In Congress yesterday, Representative John Tierney, Chair of the House National Security and Foreign Affairs Subcommittee, convened the first in a series of hearings to examine a US missile defense program that is out of control, straining relations with allies, and renewing an arms race with Russia.
This is the first comprehensive review of the program since 1993 – the year before Republicans took control of Congress – and it’s long overdue.
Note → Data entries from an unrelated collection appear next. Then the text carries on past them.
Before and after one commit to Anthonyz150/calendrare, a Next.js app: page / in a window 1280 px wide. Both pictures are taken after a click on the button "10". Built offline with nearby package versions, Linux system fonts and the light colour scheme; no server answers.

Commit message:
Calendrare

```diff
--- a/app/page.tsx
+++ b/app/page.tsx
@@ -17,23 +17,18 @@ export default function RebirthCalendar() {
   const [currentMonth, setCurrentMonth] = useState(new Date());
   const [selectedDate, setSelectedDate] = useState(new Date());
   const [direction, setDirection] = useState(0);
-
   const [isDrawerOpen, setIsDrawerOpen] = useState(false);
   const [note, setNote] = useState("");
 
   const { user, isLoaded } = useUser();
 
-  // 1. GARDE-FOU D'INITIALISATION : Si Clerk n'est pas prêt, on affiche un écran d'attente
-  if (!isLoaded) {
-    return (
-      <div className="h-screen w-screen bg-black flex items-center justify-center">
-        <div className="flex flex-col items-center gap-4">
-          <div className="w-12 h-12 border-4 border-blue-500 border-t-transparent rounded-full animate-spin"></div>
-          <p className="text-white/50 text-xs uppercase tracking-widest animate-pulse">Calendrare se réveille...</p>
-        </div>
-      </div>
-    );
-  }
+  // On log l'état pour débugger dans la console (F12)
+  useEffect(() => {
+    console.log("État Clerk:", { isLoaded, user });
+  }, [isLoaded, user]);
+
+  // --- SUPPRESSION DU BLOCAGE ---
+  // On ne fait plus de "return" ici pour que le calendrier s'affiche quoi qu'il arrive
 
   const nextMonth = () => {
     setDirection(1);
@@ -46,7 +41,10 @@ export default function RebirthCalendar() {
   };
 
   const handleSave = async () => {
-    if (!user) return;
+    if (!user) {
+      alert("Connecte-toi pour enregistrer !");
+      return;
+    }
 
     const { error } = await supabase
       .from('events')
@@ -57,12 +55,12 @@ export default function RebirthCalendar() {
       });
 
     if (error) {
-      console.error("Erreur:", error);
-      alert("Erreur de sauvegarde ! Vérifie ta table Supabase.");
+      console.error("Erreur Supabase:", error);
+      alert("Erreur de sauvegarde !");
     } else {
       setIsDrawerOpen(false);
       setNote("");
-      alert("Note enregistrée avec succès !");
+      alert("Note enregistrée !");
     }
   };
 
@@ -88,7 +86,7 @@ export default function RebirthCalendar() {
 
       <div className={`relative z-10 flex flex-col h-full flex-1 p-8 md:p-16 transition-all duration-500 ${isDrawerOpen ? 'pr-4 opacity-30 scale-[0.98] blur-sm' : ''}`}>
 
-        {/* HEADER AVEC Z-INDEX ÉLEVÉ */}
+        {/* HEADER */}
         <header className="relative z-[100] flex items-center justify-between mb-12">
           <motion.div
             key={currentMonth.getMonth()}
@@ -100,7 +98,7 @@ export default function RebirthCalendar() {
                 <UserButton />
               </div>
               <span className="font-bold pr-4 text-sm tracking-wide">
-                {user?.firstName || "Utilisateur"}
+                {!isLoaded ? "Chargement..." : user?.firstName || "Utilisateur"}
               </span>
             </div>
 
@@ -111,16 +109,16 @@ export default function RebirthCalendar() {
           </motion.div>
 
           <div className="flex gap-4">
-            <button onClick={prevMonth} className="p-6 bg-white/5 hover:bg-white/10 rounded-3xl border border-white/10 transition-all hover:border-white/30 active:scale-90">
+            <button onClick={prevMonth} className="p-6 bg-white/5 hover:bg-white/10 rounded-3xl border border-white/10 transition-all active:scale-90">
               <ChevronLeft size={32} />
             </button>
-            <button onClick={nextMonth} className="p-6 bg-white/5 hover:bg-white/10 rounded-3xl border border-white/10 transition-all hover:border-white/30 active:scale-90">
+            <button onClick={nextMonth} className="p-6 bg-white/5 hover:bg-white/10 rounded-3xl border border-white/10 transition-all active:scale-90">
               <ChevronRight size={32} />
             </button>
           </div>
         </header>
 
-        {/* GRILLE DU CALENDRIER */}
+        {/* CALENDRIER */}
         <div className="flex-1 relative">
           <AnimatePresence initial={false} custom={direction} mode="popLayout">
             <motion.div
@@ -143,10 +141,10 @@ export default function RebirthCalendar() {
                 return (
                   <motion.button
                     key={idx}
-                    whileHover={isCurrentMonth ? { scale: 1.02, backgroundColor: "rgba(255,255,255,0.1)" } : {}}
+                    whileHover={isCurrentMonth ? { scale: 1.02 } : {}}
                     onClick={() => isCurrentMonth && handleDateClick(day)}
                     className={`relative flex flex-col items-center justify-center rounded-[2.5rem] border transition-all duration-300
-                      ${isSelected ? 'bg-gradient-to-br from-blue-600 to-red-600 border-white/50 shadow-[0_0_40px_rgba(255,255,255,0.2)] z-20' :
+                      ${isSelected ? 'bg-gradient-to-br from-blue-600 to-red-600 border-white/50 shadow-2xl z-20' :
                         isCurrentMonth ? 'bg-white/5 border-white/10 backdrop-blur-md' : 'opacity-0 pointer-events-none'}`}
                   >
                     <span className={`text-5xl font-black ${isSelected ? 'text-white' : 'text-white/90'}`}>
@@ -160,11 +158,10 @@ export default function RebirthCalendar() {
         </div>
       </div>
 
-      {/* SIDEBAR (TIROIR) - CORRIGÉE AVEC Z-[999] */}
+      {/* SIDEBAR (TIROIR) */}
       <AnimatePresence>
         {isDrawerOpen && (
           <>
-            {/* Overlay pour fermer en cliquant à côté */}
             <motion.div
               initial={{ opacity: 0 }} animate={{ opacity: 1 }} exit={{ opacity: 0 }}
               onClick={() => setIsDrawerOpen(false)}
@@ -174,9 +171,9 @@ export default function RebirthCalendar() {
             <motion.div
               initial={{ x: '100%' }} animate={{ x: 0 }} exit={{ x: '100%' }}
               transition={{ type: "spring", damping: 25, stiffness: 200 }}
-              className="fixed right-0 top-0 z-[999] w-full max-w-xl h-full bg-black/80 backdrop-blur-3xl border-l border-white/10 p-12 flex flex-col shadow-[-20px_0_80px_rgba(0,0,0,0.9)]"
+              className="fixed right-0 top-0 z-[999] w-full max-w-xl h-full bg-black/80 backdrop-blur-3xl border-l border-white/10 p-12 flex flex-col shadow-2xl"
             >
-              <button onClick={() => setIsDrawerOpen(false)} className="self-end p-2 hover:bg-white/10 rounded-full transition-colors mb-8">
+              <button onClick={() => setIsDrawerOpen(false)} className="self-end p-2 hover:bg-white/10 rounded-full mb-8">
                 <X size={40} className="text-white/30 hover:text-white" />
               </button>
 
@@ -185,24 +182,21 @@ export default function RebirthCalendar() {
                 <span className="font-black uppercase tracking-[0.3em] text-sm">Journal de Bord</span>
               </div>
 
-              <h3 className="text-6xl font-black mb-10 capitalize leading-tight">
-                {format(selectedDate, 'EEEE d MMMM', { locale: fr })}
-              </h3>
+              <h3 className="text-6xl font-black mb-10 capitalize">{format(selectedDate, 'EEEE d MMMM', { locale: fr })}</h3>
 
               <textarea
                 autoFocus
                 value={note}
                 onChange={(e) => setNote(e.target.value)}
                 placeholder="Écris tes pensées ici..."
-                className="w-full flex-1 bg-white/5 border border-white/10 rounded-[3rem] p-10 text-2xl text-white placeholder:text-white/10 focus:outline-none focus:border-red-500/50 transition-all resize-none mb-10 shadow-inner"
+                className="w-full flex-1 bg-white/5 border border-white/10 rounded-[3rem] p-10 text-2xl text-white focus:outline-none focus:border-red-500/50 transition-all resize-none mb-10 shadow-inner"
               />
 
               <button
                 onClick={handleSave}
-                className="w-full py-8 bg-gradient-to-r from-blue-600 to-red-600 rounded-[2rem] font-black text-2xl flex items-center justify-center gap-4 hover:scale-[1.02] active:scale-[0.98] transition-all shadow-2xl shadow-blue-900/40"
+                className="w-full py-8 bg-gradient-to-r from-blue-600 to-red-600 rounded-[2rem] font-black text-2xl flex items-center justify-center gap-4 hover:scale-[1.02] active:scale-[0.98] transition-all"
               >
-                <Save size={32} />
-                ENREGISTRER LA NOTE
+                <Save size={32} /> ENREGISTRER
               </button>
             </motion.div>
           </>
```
The focus yesterday was on the extent of the missile threat – as compared to other security vulnerabilities – and whether spending more than $10 billion annually on ballistic missile defense (BMD) is justifiable from that perspective.
In his opening statement, Rep. Tierney pointed out that we have spent over $120 billion on missile defense in the past 25 years; that the annual budget is expected to double by 2013 to $19 billion; and that the current $10 billion per year is equal to one-third of the Homeland Security budget, roughly equal to the State Department budget, greater than the FEMA budget, 20 times greater than public diplomacy expenditures, and 30 times greater than Peace Corps.
Dr. Stephen Flynn, Senior Fellow for National Security Studies at the Council on Foreign Relations and a retired Coast Guard Commander, testified that the “non-missile risk” – smuggling a weapon of mass destruction into the US by ship, train, truck, or private jet – is “far greater than the ballistic missile threat….” He noted that smuggling is the only realistic option for a terrorist group like al Qaeda; it offers anonymity to any attacking nation and therefore protection from retaliation; seaports, borders, and overseas flights “provide a rich menu of non-missile options”; and it has greater potential to “generate cascading economic consequences by disrupting global supply chains.”
Despite these risks, Flynn said, “The combined budgets for funding all the domestic and international port of entry interdiction efforts… is equal to roughly one-half of the annual budget for developing missile defense. Nowhere in the US government has there been or is there now an evaluation of whether that represents an appropriate balance….The amount of resources we dedicate to the [more serious threat of cargo delivery] is miniscule compared to the kinds of resources we invest in dealing with the ballistic missile threat. That’s the kind of disconnect we’re operating in.”
Joseph Cirincione, president of the Ploughshares Fund and author of Bomb Scare: The History and Future of Nuclear Weapons, provided the Committee with an even more pointed assessment. He recalled his past work for the House Armed Services Committee and the National Security Subcommittee during the Cold War. “At that time, we were not worried about a prototype Iranian missile that might or might not be deployed. We were worried about 5,000 Soviet warheads… destroying not just our country but most likely this planet. I have known ballistic missile threats, I have researched ballistic missile threats. Mr. Chairman, this is not a serious ballistic missile threat that we face today…. [It] is limited and changing relatively slowly. There is every reason to believe that it can be addressed through measured military preparedness and aggressive diplomacy.”